Then there is everybody else who needs to take theft prevention seriously. In order to help readers better understand ways to manage risk, and protect their equipment and yards, we have three articles about this subject starting on page 68.
An article, written by Courtney DeMilio, senior director of national commercial sales for LoJack Corp., Canton, Mass., focuses on how thieves have become clever and ways rental stores can thwart their efforts.
For example, did you know that some thieves have figured out ways to find a tracking device on a piece of equipment, disable it and then install their own tracking device so they know best when the machine might be most vulnerable to theft? As a result of this, LoJack has developed a covert, self-powered tracking device.

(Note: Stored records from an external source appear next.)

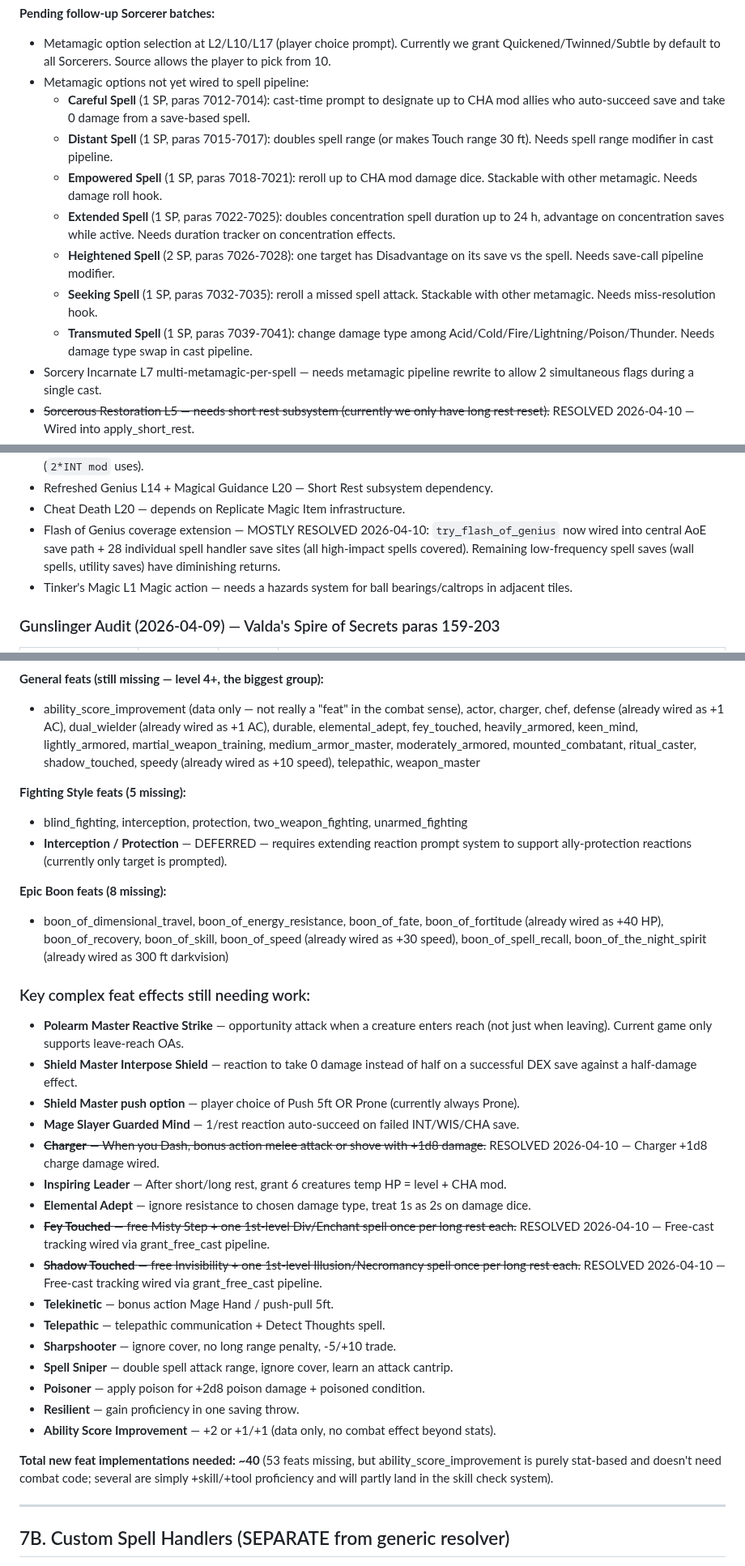
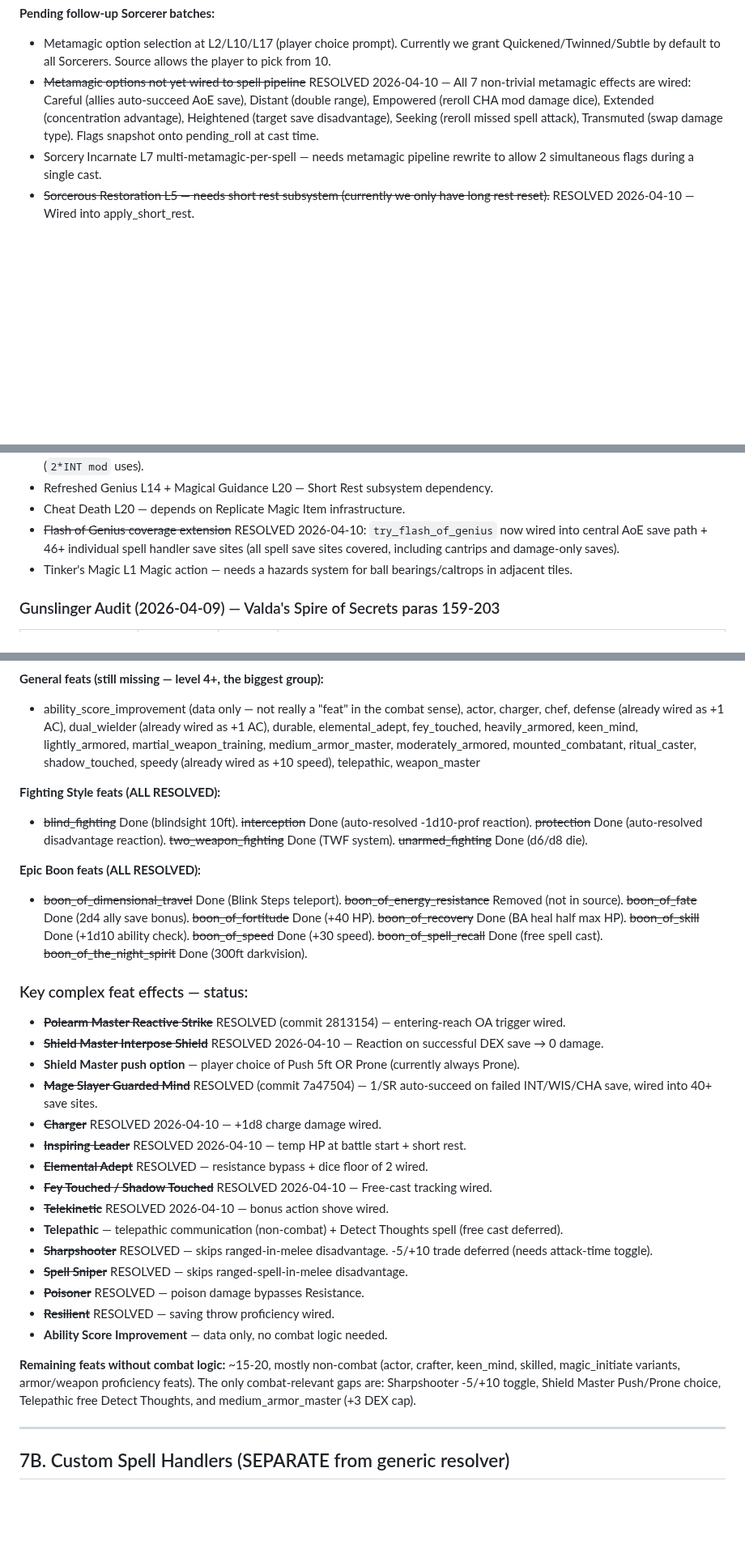
Before and after one commit to ArizonaDad/Dungeon-Legends, a Markdown page: TODO_SOURCE_ACCURACY.md, 3 parts joined by grey strips. Shown at 81% size. GitHub-like rendering; blank space fills up the shorter version.

Commit message:
Update TODO + CLAUDE.md: mark stale entries resolved, full save chain coverage
TODO_SOURCE_ACCURACY.md:
- All 7 metamagic pipeline effects marked RESOLVED (were stale)
- Cunning Strike L5/L11/L14, Stroke of Luck save chain marked RESOLVED
- All Fighting Style feats marked RESOLVED
- All Epic Boon feats marked RESOLVED
- 12+ complex feat effects marked RESOLVED (Polearm Master, Shield Master
  Interpose, Mage Slayer, Inspiring Leader, Elemental Adept, Telekinetic,
  Sharpshooter, Spell Sniper, Poisoner, Resilient, Charger, Fey/Shadow
  Touched)
- Flash of Genius coverage updated to 46+ sites
- Updated remaining feat count (~15-20, mostly non-combat)

CLAUDE.md:
- Documented batch 5 (5 critical control spell chains) and batch 6
  (18 remaining spell save sites — COMPLETE COVERAGE)
- Documented TODO second sweep results

Co-Authored-By: Claude Opus 4.6 <noreply@anthropic.com>

```diff
--- a/TODO_SOURCE_ACCURACY.md
+++ b/TODO_SOURCE_ACCURACY.md
@@ -401,14 +401,7 @@ Audited against Basic Rules 2024 paras 4052-4445 (full Druid class entry).
 
 **Pending follow-up Sorcerer batches:**
 - Metamagic option selection at L2/L10/L17 (player choice prompt). Currently we grant Quickened/Twinned/Subtle by default to all Sorcerers. Source allows the player to pick from 10.
-- Metamagic options not yet wired to spell pipeline:
-  - **Careful Spell** (1 SP, paras 7012-7014): cast-time prompt to designate up to CHA mod allies who auto-succeed save and take 0 damage from a save-based spell.
-  - **Distant Spell** (1 SP, paras 7015-7017): doubles spell range (or makes Touch range 30 ft). Needs spell range modifier in cast pipeline.
-  - **Empowered Spell** (1 SP, paras 7018-7021): reroll up to CHA mod damage dice. Stackable with other metamagic. Needs damage roll hook.
-  - **Extended Spell** (1 SP, paras 7022-7025): doubles concentration spell duration up to 24 h, advantage on concentration saves while active. Needs duration tracker on concentration effects.
-  - **Heightened Spell** (2 SP, paras 7026-7028): one target has Disadvantage on its save vs the spell. Needs save-call pipeline modifier.
-  - **Seeking Spell** (1 SP, paras 7032-7035): reroll a missed spell attack. Stackable with other metamagic. Needs miss-resolution hook.
-  - **Transmuted Spell** (1 SP, paras 7039-7041): change damage type among Acid/Cold/Fire/Lightning/Poison/Thunder. Needs damage type swap in cast pipeline.
+- ~~Metamagic options not yet wired to spell pipeline~~ RESOLVED 2026-04-10 — All 7 non-trivial metamagic effects are wired: Careful (allies auto-succeed AoE save), Distant (double range), Empowered (reroll CHA mod damage dice), Extended (concentration advantage), Heightened (target save disadvantage), Seeking (reroll missed spell attack), Transmuted (swap damage type). Flags snapshot onto pending_roll at cast time.
 - Sorcery Incarnate L7 multi-metamagic-per-spell — needs metamagic pipeline rewrite to allow 2 simultaneous flags during a single cast.
 - ~~Sorcerous Restoration L5 — needs short rest subsystem (currently we only have long rest reset).~~ RESOLVED 2026-04-10 — Wired into apply_short_rest.
 - Arcane Apotheosis L20 — escalate to user; basic_rules_full.txt para 7009 has no body text.
@@ -606,7 +599,7 @@ Audited against Basic Rules 2024 paras 4052-4445 (full Druid class entry).
 - Spell-Storing Item L11 — store an Artificer L1-3 spell in an object during Long Rest, anyone holding can use Magic action to cast (`2*INT mod` uses).
 - Refreshed Genius L14 + Magical Guidance L20 — Short Rest subsystem dependency.
 - Cheat Death L20 — depends on Replicate Magic Item infrastructure.
-- Flash of Genius coverage extension — MOSTLY RESOLVED 2026-04-10: `try_flash_of_genius` now wired into central AoE save path + 28 individual spell handler save sites (all high-impact spells covered). Remaining low-frequency spell saves (wall spells, utility saves) have diminishing returns.
+- ~~Flash of Genius coverage extension~~ RESOLVED 2026-04-10: `try_flash_of_genius` now wired into central AoE save path + 46+ individual spell handler save sites (all spell save sites covered, including cantrips and damage-only saves).
 - Tinker's Magic L1 Magic action — needs a hazards system for ball bearings/caltrops in adjacent tiles.
 
 ### Gunslinger Audit (2026-04-09) — Valda's Spire of Secrets paras 159-203
@@ -687,32 +680,30 @@ alert, archery, athlete (BATCH 4A), blind_fighting (BATCH 4B), boon_of_combat_pr
 **General feats (still missing — level 4+, the biggest group):**
 - ability_score_improvement (data only — not really a "feat" in the combat sense), actor, charger, chef, defense (already wired as +1 AC), dual_wielder (already wired as +1 AC), durable, elemental_adept, fey_touched, heavily_armored, keen_mind, lightly_armored, martial_weapon_training, medium_armor_master, moderately_armored, mounted_combatant, ritual_caster, shadow_touched, speedy (already wired as +10 speed), telepathic, weapon_master
 
-**Fighting Style feats (5 missing):**
-- blind_fighting, interception, protection, two_weapon_fighting, unarmed_fighting
-- **Interception / Protection** — DEFERRED — requires extending reaction prompt system to support ally-protection reactions (currently only target is prompted).
+**Fighting Style feats (ALL RESOLVED):**
+- ~~blind_fighting~~ Done (blindsight 10ft). ~~interception~~ Done (auto-resolved -1d10-prof reaction). ~~protection~~ Done (auto-resolved disadvantage reaction). ~~two_weapon_fighting~~ Done (TWF system). ~~unarmed_fighting~~ Done (d6/d8 die).
 
-**Epic Boon feats (8 missing):**
-- boon_of_dimensional_travel, boon_of_energy_resistance, boon_of_fate, boon_of_fortitude (already wired as +40 HP), boon_of_recovery, boon_of_skill, boon_of_speed (already wired as +30 speed), boon_of_spell_recall, boon_of_the_night_spirit (already wired as 300 ft darkvision)
+**Epic Boon feats (ALL RESOLVED):**
+- ~~boon_of_dimensional_travel~~ Done (Blink Steps teleport). ~~boon_of_energy_resistance~~ Removed (not in source). ~~boon_of_fate~~ Done (2d4 ally save bonus). ~~boon_of_fortitude~~ Done (+40 HP). ~~boon_of_recovery~~ Done (BA heal half max HP). ~~boon_of_skill~~ Done (+1d10 ability check). ~~boon_of_speed~~ Done (+30 speed). ~~boon_of_spell_recall~~ Done (free spell cast). ~~boon_of_the_night_spirit~~ Done (300ft darkvision).
 
-### Key complex feat effects still needing work:
-- **Polearm Master Reactive Strike** — opportunity attack when a creature enters reach (not just when leaving). Current game only supports leave-reach OAs.
-- **Shield Master Interpose Shield** — reaction to take 0 damage instead of half on a successful DEX save against a half-damage effect.
+### Key complex feat effects — status:
+- ~~**Polearm Master Reactive Strike**~~ RESOLVED (commit 2813154) — entering-reach OA trigger wired.
+- ~~**Shield Master Interpose Shield**~~ RESOLVED 2026-04-10 — Reaction on successful DEX save → 0 damage.
 - **Shield Master push option** — player choice of Push 5ft OR Prone (currently always Prone).
-- **Mage Slayer Guarded Mind** — 1/rest reaction auto-succeed on failed INT/WIS/CHA save.
-- ~~**Charger** — When you Dash, bonus action melee attack or shove with +1d8 damage.~~ RESOLVED 2026-04-10 — Charger +1d8 charge damage wired.
-- **Inspiring Leader** — After short/long rest, grant 6 creatures temp HP = level + CHA mod.
-- **Elemental Adept** — ignore resistance to chosen damage type, treat 1s as 2s on damage dice.
-- ~~**Fey Touched** — free Misty Step + one 1st-level Div/Enchant spell once per long rest each.~~ RESOLVED 2026-04-10 — Free-cast tracking wired via grant_free_cast pipeline.
-- ~~**Shadow Touched** — free Invisibility + one 1st-level Illusion/Necromancy spell once per long rest each.~~ RESOLVED 2026-04-10 — Free-cast tracking wired via grant_free_cast pipeline.
-- **Telekinetic** — bonus action Mage Hand / push-pull 5ft.
-- **Telepathic** — telepathic communication + Detect Thoughts spell.
-- **Sharpshooter** — ignore cover, no long range penalty, -5/+10 trade.
-- **Spell Sniper** — double spell attack range, ignore cover, learn an attack cantrip.
-- **Poisoner** — apply poison for +2d8 poison damage + poisoned condition.
-- **Resilient** — gain proficiency in one saving throw.
-- **Ability Score Improvement** — +2 or +1/+1 (data only, no combat effect beyond stats).
+- ~~**Mage Slayer Guarded Mind**~~ RESOLVED (commit 7a47504) — 1/SR auto-succeed on failed INT/WIS/CHA save, wired into 40+ save sites.
+- ~~**Charger**~~ RESOLVED 2026-04-10 — +1d8 charge damage wired.
+- ~~**Inspiring Leader**~~ RESOLVED 2026-04-10 — temp HP at battle start + short rest.
+- ~~**Elemental Adept**~~ RESOLVED — resistance bypass + dice floor of 2 wired.
+- ~~**Fey Touched / Shadow Touched**~~ RESOLVED 2026-04-10 — Free-cast tracking wired.
+- ~~**Telekinetic**~~ RESOLVED 2026-04-10 — bonus action shove wired.
+- **Telepathic** — telepathic communication (non-combat) + Detect Thoughts spell (free cast deferred).
+- ~~**Sharpshooter**~~ RESOLVED — skips ranged-in-melee disadvantage. -5/+10 trade deferred (needs attack-time toggle).
+- ~~**Spell Sniper**~~ RESOLVED — skips ranged-spell-in-melee disadvantage.
+- ~~**Poisoner**~~ RESOLVED — poison damage bypasses Resistance.
+- ~~**Resilient**~~ RESOLVED — saving throw proficiency wired.
+- **Ability Score Improvement** — data only, no combat logic needed.
 
-**Total new feat implementations needed: ~40** (53 feats missing, but ability_score_improvement is purely stat-based and doesn't need combat code; several are simply +skill/+tool proficiency and will partly land in the skill check system).
+**Remaining feats without combat logic:** ~15-20, mostly non-combat (actor, crafter, keen_mind, skilled, magic_initiate variants, armor/weapon proficiency feats). The only combat-relevant gaps are: Sharpshooter -5/+10 toggle, Shield Master Push/Prone choice, Telepathic free Detect Thoughts, and medium_armor_master (+3 DEX cap).
 
 ---
 
```
Also changed, not shown: other parts of TODO_SOURCE_ACCURACY.md (+6 -6 lines), CLAUDE.md (+3 -0 lines).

Another theft trend I hadn’t really thought about before is a renter taking parts from a piece of equipment to repair their own machine and then returning the rental equipment with the faulty parts installed.
As part of our coverage, Sarah Peterson also interviewed Ryan Shepherd, general manager of National Equipment Register (NER), Jersey City, N.J., to offer insight into NER’s theft prevention services. NER has been providing equipment data and services to law enforcement, insurance companies and equipment rental professionals since 2001.
NER also has a partnership with the American Rental Association (ARA) that allows ARA members to list 1,000 pieces of mobile, off-road equipment on NER’s HELPTech database at no cost.
I also interviewed Jack DeMao, CEO of Electric Guard Dog in Columbia, S.C., which offers electric security fencing. What’s interesting is that the company does not charge anything upfront and owns the fencing it installs at its customer’s location. They ask customers to sign a three-year contract for services. That way, Electric Guard Dog is liable should anyone be injured, not the rental store. The goal, DeMao says, is to create a theft deterrent and one that usually works.
“When you come in and put up a 10-ft.-tall fence with a big yellow sign that says “WARNING! Alarmed Electric Fence 7,000 Volts,” it can scare the bad guys. Our rental customers just want to drive the bad guys away. People come to us if they are in a high-crime area or have been the focus of criminal intention. This way, you don’t have to record the theft, file an insurance claim or play cat and mouse with thieves. The thieves move on and attack a weaker operation,” he says.
Be careful out there.
Wayne Walley is editor for Rental Management, the official magazine of the American Rental Association, 1900 19th St., Moline, IL 61265. He can be reached at 800-334-2177, ext. 253, or 309-277-4253; fax 309-764-2747; firstname.lastname@example.org.